Change listing data ::
Start of Block
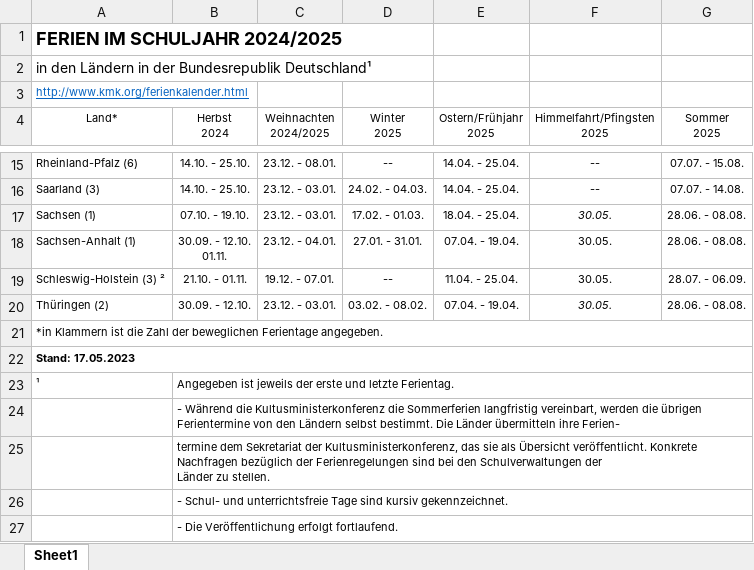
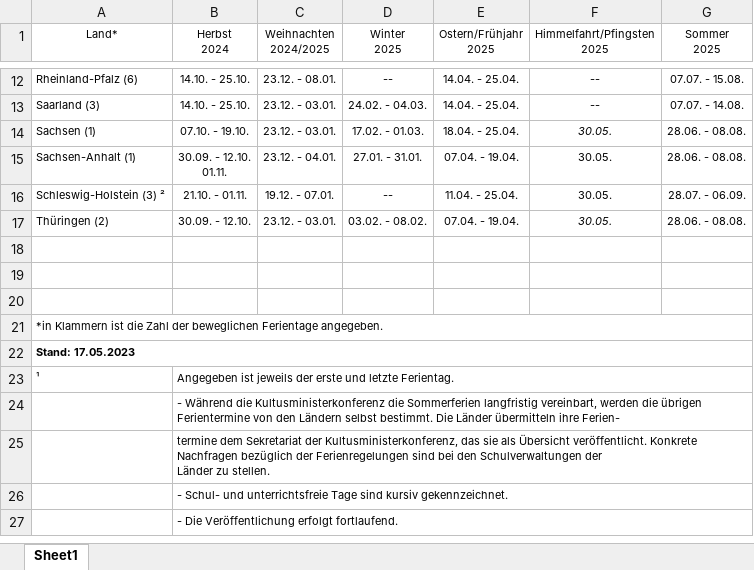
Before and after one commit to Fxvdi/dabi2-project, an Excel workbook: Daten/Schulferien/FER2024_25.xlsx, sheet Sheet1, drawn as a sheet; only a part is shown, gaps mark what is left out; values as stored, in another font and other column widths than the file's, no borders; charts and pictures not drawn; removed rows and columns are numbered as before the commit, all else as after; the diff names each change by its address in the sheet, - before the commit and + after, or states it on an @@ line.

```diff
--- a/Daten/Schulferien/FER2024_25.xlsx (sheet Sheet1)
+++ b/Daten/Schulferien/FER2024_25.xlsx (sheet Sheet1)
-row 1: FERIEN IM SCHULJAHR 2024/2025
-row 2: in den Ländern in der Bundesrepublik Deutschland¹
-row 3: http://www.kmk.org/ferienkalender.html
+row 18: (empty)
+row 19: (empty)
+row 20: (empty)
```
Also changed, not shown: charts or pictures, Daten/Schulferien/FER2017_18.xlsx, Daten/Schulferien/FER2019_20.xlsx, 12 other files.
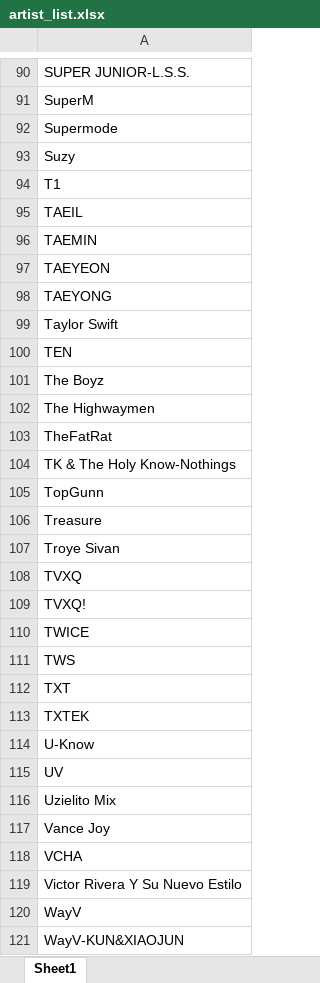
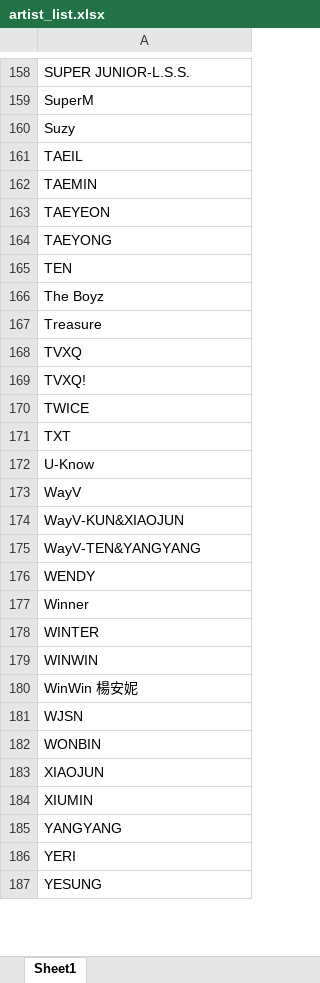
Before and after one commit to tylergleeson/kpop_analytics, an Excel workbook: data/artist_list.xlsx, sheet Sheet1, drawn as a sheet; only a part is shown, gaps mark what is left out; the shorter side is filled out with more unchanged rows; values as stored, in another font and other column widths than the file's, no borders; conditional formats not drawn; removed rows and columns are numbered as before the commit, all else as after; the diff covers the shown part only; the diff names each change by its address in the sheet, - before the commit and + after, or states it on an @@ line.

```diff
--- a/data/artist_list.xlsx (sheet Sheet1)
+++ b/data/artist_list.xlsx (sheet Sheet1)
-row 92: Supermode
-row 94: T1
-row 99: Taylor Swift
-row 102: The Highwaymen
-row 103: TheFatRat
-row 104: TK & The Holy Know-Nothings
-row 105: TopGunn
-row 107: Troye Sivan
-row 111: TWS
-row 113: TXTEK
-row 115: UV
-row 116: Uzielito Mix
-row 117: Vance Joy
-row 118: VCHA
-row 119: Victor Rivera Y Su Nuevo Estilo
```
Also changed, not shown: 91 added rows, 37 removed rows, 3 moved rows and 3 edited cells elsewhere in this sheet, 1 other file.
End of Block
Tell how many lines of the data include the word "charts", and nothing else.

2